A month ago, June 2014, I purchased Levels’ new bolt-on front mount intercooler(FMIC). One of the main selling points was the price. This intercooler comes in a few hundred dollars cheaper than some of it’s main competitors. Also, it did not require drilling into the crash bar like some of the other intercoolers out there. With those key bits going for it, I decided to try one out, and so far I have not been disappointed. The Product:
– Intercooler core is 24 x 8 x 3.5
– End tanks are designed in Autocad, CNC cut and hand tig welded
– Mates directly to factory charge pipes
– Direct bolt-on! No drilling required
– Includes upgraded T-bolt clamps to ensure proper sealing
– Yields charge air temperature drops of 50+ degrees
Installation was fairly straight forward following this video.
The only change to the process, which they note at the beginning, is how you mount the intercooler.
For me this was the only complication I had with the install. My wrenches were not thin enough to get around the bolt on the inside of the crash bar. What I ended up doing was drilling the holes taller so I could get the wrench under the bolt.

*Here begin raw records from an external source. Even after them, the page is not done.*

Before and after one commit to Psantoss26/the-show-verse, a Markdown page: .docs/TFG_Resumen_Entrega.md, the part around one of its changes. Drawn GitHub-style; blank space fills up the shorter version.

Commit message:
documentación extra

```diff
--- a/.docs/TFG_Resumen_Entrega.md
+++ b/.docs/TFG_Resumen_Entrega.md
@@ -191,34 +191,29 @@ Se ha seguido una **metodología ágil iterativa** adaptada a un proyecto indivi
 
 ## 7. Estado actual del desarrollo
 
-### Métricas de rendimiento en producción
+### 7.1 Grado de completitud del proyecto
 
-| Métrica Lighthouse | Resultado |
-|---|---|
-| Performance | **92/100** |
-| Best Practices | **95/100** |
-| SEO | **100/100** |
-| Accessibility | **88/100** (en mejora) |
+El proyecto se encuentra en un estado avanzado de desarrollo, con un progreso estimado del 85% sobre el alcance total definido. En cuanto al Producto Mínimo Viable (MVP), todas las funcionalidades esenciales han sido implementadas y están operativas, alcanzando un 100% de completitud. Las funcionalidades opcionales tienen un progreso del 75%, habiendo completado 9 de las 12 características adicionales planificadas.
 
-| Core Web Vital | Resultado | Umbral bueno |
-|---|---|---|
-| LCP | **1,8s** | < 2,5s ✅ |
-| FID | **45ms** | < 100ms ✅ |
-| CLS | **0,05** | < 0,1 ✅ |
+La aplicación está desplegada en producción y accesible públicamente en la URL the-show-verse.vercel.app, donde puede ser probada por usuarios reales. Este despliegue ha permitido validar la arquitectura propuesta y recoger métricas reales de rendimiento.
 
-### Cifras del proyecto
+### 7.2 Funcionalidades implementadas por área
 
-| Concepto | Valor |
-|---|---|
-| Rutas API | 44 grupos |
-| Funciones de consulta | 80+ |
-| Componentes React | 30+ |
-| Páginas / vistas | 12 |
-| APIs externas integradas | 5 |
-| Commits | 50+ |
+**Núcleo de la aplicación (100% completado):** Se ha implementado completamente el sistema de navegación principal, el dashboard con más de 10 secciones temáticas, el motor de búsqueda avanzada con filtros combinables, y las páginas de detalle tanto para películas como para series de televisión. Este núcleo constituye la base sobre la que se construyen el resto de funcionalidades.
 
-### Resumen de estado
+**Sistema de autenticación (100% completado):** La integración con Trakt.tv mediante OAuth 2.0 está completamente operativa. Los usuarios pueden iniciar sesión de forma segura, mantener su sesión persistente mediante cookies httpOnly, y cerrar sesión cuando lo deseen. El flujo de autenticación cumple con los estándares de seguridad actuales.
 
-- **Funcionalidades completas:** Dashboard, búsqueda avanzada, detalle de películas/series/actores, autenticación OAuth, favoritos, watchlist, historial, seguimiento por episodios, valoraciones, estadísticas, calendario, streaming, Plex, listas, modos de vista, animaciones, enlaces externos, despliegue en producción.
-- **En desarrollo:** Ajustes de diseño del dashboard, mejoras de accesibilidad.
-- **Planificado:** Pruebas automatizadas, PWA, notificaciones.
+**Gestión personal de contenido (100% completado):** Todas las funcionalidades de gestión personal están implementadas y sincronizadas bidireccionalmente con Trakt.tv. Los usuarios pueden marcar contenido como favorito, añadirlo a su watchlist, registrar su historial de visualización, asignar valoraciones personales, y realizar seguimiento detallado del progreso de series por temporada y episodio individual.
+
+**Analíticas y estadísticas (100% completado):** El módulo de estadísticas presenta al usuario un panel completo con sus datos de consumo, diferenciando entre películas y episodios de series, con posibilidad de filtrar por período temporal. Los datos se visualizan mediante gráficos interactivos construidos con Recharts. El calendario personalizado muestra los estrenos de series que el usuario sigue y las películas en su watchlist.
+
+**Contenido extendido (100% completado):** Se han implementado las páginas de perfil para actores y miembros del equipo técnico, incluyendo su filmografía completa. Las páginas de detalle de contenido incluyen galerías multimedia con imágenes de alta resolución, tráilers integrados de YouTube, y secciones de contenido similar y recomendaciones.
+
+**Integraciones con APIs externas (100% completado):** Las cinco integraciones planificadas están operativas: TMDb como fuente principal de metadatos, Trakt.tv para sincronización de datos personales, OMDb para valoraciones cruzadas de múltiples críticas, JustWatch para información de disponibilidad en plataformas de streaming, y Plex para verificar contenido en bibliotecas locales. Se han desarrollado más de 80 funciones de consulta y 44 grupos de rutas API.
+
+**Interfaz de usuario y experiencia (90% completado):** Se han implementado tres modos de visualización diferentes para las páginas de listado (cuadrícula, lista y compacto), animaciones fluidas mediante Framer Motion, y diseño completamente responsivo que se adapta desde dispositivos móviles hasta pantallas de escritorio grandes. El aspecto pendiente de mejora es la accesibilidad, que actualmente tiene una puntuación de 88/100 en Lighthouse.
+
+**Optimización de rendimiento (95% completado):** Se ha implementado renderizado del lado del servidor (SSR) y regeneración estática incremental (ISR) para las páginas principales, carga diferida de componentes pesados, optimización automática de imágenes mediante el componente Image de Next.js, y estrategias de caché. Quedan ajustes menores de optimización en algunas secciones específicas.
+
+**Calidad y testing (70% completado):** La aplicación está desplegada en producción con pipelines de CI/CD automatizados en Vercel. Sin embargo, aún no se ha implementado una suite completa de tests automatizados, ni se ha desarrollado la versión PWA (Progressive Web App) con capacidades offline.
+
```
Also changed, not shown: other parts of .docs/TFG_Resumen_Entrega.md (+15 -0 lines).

Many people in our club purchased this intercooler and did not have this issue. I am noting this as it’s a possibility you could have this issue, but it does not seem common. If you do have to drill, drill slowly and use a titanium bit.
Without any issues the install takes about an hour.
Driving and other Impressions:
When installing it you can see the craftsmanship and build quality is very high. Comparing the stock to this one makes the stock one seem like it’s made of cardboard; which is probably why you can heat soak very quickly.
Driving around I noticed a huge difference in my charge temps. Whether, driving hard or stuck in traffic, I would be around +2-5 degrees above ambient. Going wide open throttle(WOT) from low RPM to redline I would notice a slightly larger rise, up to maybe +15, but that would drop back down quickly once off the throttle. In a comparison test, I did a 4th gear datalog pull on my stock FMIC. It was 85 degrees out, at night, and about 65% humidity. By the time I hit 7000 RPM my charge temps were up to 147 degrees. The next day I did another datalog on the same section of road. The temperature was again 85 but the humidity was slightly lower at 60%. By the end of my run my charge temps were at 94 degrees. Note that I also had upgraded Hot and Cold Charge pipes from MBRB as I did the installs together. So some of the temp drop can be attributed to the new pipes, regardless, this is a huge improvement over stock. I didn’t even have my tune adjusted for the FMIC.
I have driven the car hard for hours at a time and other times doing up to 14 autocross runs in a day and have yet to experience heat soak. Some intercoolers have an issue where they are so big, that by the time the air gets to the throttle body they have lost a good amount of psi. This is not the case with the Levels FMIC, from my logs I have only dropped maybe a quarter to half psi, which I can get adjusted in my tune as I’m only at 23 psi currently.
I would highly recommend this FMIC on both the price, build quality and performance.